Exercise prompt => Verbatim copy, images excluded: write out each record shown below.

Material for the task =>
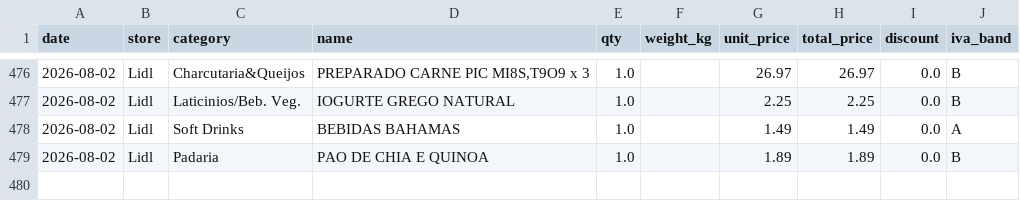
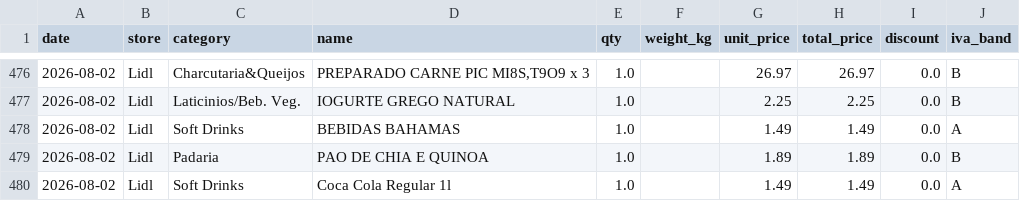
Before and after one commit to vopros21/grocery-planner, a CSV file: data/items.csv, drawn as a sheet; only a part is shown, gaps mark what is left out.

Commit message:
add receipt 250002288720260802659835_6d4d52

```diff
--- a/data/items.csv
+++ b/data/items.csv
@@ -479 +479,2 @@ date,store,category,name,qty,weight_kg,unit_price,total_price,discount,iva_band
 2026-08-02,Lidl,Padaria,PAO DE CHIA E QUINOA,1.0,,1.89,1.89,0.0,B
+2026-08-02,Lidl,Soft Drinks,Coca Cola Regular 1l,1.0,,1.49,1.49,0.0,A
```
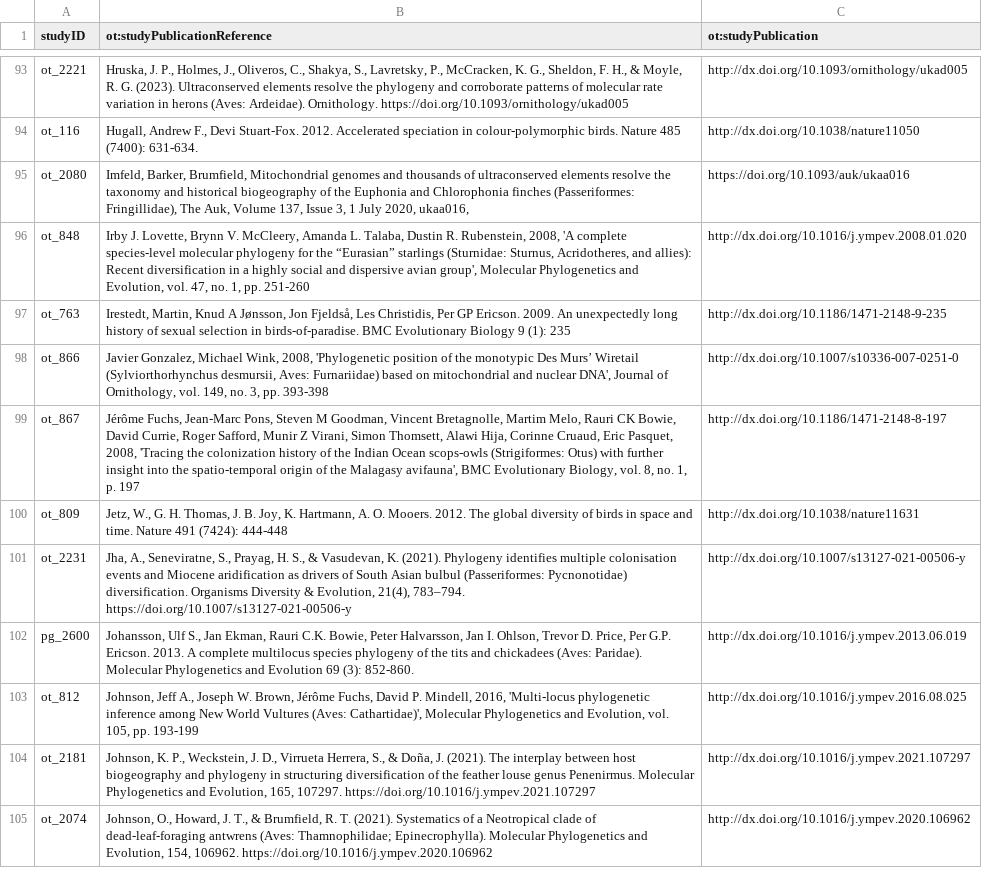
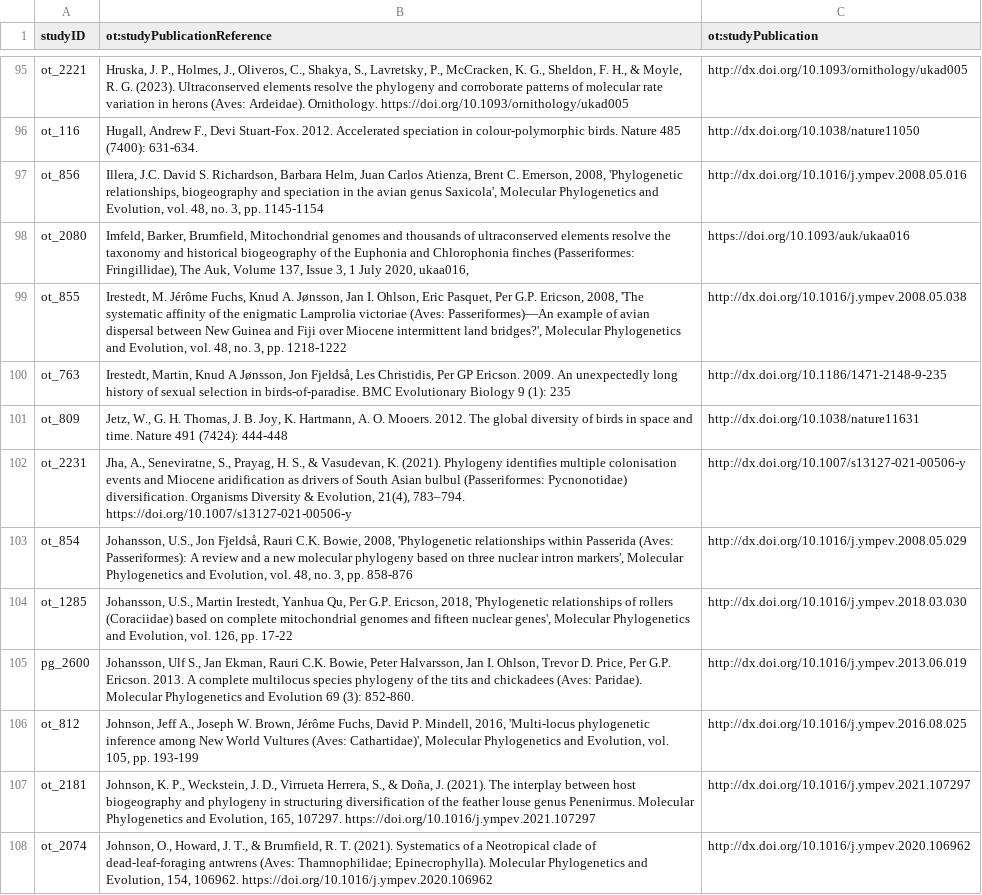
Before and after one commit to McTavishLab/AvesData, a CSV file: Tree_versions/Aves_1.2/Citations.csv, drawn as a sheet; only a part is shown, gaps mark what is left out; removed rows and columns are numbered as before the commit, all else as after; the diff covers the shown part only; the diff names each change by its address in the sheet, - before the commit and + after, or states it on an @@ line.

Commit message:
phylo input trees

```diff
--- a/Tree_versions/Aves_1.2/Citations.csv
+++ b/Tree_versions/Aves_1.2/Citations.csv
+row 97: ot_856 | Illera, J.C. David S. Richardson, Barbara Helm, Juan Carlos Atienza, Brent C. Emerson, 2008, 'Phylogenetic relationships, biogeography and speciation in the avian genus Saxicola', Molecular Phylogenetics and Evolution, vol. 48, no. 3, pp. 1145-1154 | http://dx.doi.org/10.1016/j.ympev.2008.05.016
-row 96: ot_848 | Irby J. Lovette, Brynn V. McCleery, Amanda L. Talaba, Dustin R. Rubenstein, 2008, 'A complete species-level molecular phylogeny for the “Eurasian” starlings (Sturnidae: Sturnus, Acridotheres, and allies): Recent diversification in a highly social and dispersive avian group', Molecular Phylogenetics and Evolution, vol. 47, no. 1, pp. 251-260 | http://dx.doi.org/10.1016/j.ympev.2008.01.020
+row 99: ot_855 | Irestedt, M. Jérôme Fuchs, Knud A. Jønsson, Jan I. Ohlson, Eric Pasquet, Per G.P. Ericson, 2008, 'The systematic affinity of the enigmatic Lamprolia victoriae (Aves: Passeriformes)—An example of avian dispersal between New Guinea and Fiji over Miocene intermittent land bridges?', Molecular Phylogenetics and Evolution, vol. 48, no. 3, pp. 1218-1222 | http://dx.doi.org/10.1016/j.ympev.2008.05.038
-row 98: ot_866 | Javier Gonzalez, Michael Wink, 2008, 'Phylogenetic position of the monotypic Des Murs’ Wiretail (Sylviorthorhynchus desmursii, Aves: Furnariidae) based on mitochondrial and nuclear DNA', Journal of Ornithology, vol. 149, no. 3, pp. 393-398 | http://dx.doi.org/10.1007/s10336-007-0251-0
-row 99: ot_867 | Jérôme Fuchs, Jean-Marc Pons, Steven M Goodman, Vincent Bretagnolle, Martim Melo, Rauri CK Bowie, David Currie, Roger Safford, Munir Z Virani, Simon Thomsett, Alawi Hija, Corinne Cruaud, Eric Pasquet, 2008, 'Tracing the colonization history of the Indian Ocean scops-owls (Strigiformes: Otus) with further insight into the spatio-temporal origin of the Malagasy avifauna', BMC Evolutionary Biology, vol. 8, no. 1, p. 197 | http://dx.doi.org/10.1186/1471-2148-8-197
+row 103: ot_854 | Johansson, U.S., Jon Fjeldså, Rauri C.K. Bowie, 2008, 'Phylogenetic relationships within Passerida (Aves: Passeriformes): A review and a new molecular phylogeny based on three nuclear intron markers', Molecular Phylogenetics and Evolution, vol. 48, no. 3, pp. 858-876 | http://dx.doi.org/10.1016/j.ympev.2008.05.029
+row 104: ot_1285 | Johansson, U.S., Martin Irestedt, Yanhua Qu, Per G.P. Ericson, 2018, 'Phylogenetic relationships of rollers (Coraciidae) based on complete mitochondrial genomes and fifteen nuclear genes', Molecular Phylogenetics and Evolution, vol. 126, pp. 17-22 | http://dx.doi.org/10.1016/j.ympev.2018.03.030
```
Also changed, not shown: 25 added rows and 27 removed rows elsewhere in this file, 2 other files.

Problem solution =>
Before and after one commit to vopros21/grocery-planner, a CSV file: data/items.csv, drawn as a sheet; only a part is shown, gaps mark what is left out.

Commit message:
add receipt 250002288720260802659835_6d4d52

```diff
--- a/data/items.csv
+++ b/data/items.csv
@@ -479 +479,2 @@ date,store,category,name,qty,weight_kg,unit_price,total_price,discount,iva_band
 2026-08-02,Lidl,Padaria,PAO DE CHIA E QUINOA,1.0,,1.89,1.89,0.0,B
+2026-08-02,Lidl,Soft Drinks,Coca Cola Regular 1l,1.0,,1.49,1.49,0.0,A
```
Before and after one commit to McTavishLab/AvesData, a CSV file: Tree_versions/Aves_1.2/Citations.csv, drawn as a sheet; only a part is shown, gaps mark what is left out; removed rows and columns are numbered as before the commit, all else as after; the diff covers the shown part only; the diff names each change by its address in the sheet, - before the commit and + after, or states it on an @@ line.

Commit message:
phylo input trees

```diff
--- a/Tree_versions/Aves_1.2/Citations.csv
+++ b/Tree_versions/Aves_1.2/Citations.csv
+row 97: ot_856 | Illera, J.C. David S. Richardson, Barbara Helm, Juan Carlos Atienza, Brent C. Emerson, 2008, 'Phylogenetic relationships, biogeography and speciation in the avian genus Saxicola', Molecular Phylogenetics and Evolution, vol. 48, no. 3, pp. 1145-1154 | http://dx.doi.org/10.1016/j.ympev.2008.05.016
-row 96: ot_848 | Irby J. Lovette, Brynn V. McCleery, Amanda L. Talaba, Dustin R. Rubenstein, 2008, 'A complete species-level molecular phylogeny for the “Eurasian” starlings (Sturnidae: Sturnus, Acridotheres, and allies): Recent diversification in a highly social and dispersive avian group', Molecular Phylogenetics and Evolution, vol. 47, no. 1, pp. 251-260 | http://dx.doi.org/10.1016/j.ympev.2008.01.020
+row 99: ot_855 | Irestedt, M. Jérôme Fuchs, Knud A. Jønsson, Jan I. Ohlson, Eric Pasquet, Per G.P. Ericson, 2008, 'The systematic affinity of the enigmatic Lamprolia victoriae (Aves: Passeriformes)—An example of avian dispersal between New Guinea and Fiji over Miocene intermittent land bridges?', Molecular Phylogenetics and Evolution, vol. 48, no. 3, pp. 1218-1222 | http://dx.doi.org/10.1016/j.ympev.2008.05.038
-row 98: ot_866 | Javier Gonzalez, Michael Wink, 2008, 'Phylogenetic position of the monotypic Des Murs’ Wiretail (Sylviorthorhynchus desmursii, Aves: Furnariidae) based on mitochondrial and nuclear DNA', Journal of Ornithology, vol. 149, no. 3, pp. 393-398 | http://dx.doi.org/10.1007/s10336-007-0251-0
-row 99: ot_867 | Jérôme Fuchs, Jean-Marc Pons, Steven M Goodman, Vincent Bretagnolle, Martim Melo, Rauri CK Bowie, David Currie, Roger Safford, Munir Z Virani, Simon Thomsett, Alawi Hija, Corinne Cruaud, Eric Pasquet, 2008, 'Tracing the colonization history of the Indian Ocean scops-owls (Strigiformes: Otus) with further insight into the spatio-temporal origin of the Malagasy avifauna', BMC Evolutionary Biology, vol. 8, no. 1, p. 197 | http://dx.doi.org/10.1186/1471-2148-8-197
+row 103: ot_854 | Johansson, U.S., Jon Fjeldså, Rauri C.K. Bowie, 2008, 'Phylogenetic relationships within Passerida (Aves: Passeriformes): A review and a new molecular phylogeny based on three nuclear intron markers', Molecular Phylogenetics and Evolution, vol. 48, no. 3, pp. 858-876 | http://dx.doi.org/10.1016/j.ympev.2008.05.029
+row 104: ot_1285 | Johansson, U.S., Martin Irestedt, Yanhua Qu, Per G.P. Ericson, 2018, 'Phylogenetic relationships of rollers (Coraciidae) based on complete mitochondrial genomes and fifteen nuclear genes', Molecular Phylogenetics and Evolution, vol. 126, pp. 17-22 | http://dx.doi.org/10.1016/j.ympev.2018.03.030
```
Also changed, not shown: 25 added rows and 27 removed rows elsewhere in this file, 2 other files.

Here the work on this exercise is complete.